Let’s face it, the biggest threat to safety in a confined space is entry into an unknown atmosphere. Nearly 65% of all deaths in a confined space are due to hazardous atmospheres where entrants were unaware of the deadly gases. Not to mention deadly gases, oxygen enrichment and depletion/deficiency will kill you just as quickly.
There are three main hazards
- Toxic Gases
Oxygen is pretty straight forward, the sensor measures the level of oxygen and alerts you when it nears enrichment or deficiency.
Combustibles is also pretty straight forward and looks for flammable gases.
Unfortunately, toxic gases become tricky because we need to know what gases we are dealing with. Hence, OSHA’s requirement to identify and test your confined spaces for the gases prior to allowing employees to enter those spaces. Which is what most of us don’t do.
Too many gas sensors

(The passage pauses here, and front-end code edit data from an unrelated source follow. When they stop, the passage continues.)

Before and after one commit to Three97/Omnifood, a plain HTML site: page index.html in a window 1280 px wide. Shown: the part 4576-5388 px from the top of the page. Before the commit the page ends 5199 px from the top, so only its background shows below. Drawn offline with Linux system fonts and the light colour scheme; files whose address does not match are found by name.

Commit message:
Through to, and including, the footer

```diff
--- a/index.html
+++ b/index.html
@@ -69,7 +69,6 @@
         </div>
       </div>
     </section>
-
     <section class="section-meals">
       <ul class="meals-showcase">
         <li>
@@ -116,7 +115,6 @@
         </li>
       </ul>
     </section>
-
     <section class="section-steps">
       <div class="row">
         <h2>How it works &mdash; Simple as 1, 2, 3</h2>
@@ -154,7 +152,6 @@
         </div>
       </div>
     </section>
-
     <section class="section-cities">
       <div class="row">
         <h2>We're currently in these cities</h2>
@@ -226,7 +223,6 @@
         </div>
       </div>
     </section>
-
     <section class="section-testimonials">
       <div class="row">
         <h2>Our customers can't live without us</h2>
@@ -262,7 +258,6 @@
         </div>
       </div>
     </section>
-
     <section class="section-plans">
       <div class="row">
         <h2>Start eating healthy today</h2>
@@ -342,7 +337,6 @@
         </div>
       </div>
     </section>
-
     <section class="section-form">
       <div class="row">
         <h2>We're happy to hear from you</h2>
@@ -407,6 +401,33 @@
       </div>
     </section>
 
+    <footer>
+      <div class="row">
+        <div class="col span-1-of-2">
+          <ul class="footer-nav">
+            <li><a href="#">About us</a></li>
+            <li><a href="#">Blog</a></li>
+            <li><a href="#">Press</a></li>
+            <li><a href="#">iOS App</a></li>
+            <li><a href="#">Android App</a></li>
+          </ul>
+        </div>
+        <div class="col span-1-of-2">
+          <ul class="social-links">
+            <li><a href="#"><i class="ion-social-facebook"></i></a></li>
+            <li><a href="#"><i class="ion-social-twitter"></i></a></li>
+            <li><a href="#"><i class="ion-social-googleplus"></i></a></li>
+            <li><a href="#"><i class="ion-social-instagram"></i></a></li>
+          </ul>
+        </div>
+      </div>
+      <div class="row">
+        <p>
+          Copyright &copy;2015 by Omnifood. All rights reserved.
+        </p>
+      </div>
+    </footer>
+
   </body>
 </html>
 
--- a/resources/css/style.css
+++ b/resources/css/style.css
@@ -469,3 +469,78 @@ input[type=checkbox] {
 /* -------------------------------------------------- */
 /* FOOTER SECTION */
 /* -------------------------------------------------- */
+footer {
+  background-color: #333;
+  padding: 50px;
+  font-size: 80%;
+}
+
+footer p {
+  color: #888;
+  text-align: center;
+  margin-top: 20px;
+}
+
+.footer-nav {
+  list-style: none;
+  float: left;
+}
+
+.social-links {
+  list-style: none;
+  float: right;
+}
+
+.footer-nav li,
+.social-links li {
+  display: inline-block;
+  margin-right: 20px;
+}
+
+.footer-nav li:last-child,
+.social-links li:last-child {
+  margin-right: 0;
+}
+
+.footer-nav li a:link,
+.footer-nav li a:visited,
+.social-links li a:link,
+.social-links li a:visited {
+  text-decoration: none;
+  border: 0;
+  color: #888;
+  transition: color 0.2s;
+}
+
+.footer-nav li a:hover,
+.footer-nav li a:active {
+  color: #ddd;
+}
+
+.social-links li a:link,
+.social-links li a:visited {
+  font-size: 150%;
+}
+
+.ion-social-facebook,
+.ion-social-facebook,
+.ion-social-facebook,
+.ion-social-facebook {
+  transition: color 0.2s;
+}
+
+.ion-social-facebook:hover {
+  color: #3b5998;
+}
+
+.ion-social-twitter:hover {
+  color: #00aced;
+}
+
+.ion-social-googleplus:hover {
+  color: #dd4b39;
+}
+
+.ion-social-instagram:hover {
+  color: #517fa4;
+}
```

The myriad of toxic gas sensors available today makes choosing the right one very difficult. Most schools and cities are not producing gases as part of an industrial process, so selecting a gas sensor is dependent upon industrial hygiene testing prior to allowing employees to enter the spaces. Surveys are very important for this reason. Only then can you pick the right sensor to use for the space in question. And if you have more than one confined space and more than one toxic gas, then you may need to purchase multiple sensors to use with your gas meter. Purchasing multiple sensors beats purchasing multiple meters, but it still means that you must conduct a survey of your spaces to know what you are dealing with.
Survey your spaces
Time and time again, I see schools and cities loosely identify their confined spaces, never test the environments for the hazards and then send staff into these spaces with a simple oxygen meter. Luckily there have been few incidents in these confined spaces in our California schools, but as we know luck always goes away. So, the best thing you can do is survey your spaces properly. Determine what gases are in the spaces and what other hazards are present. Then you can purchase the proper sensors for the monitoring. Which may mean that you need to change out sensors for each of the spaces you go into.
For a super detailed description of how to pick the right sensors for confined space work, read http://www.enmet.com/pdf/selectinggasdetectors.pdf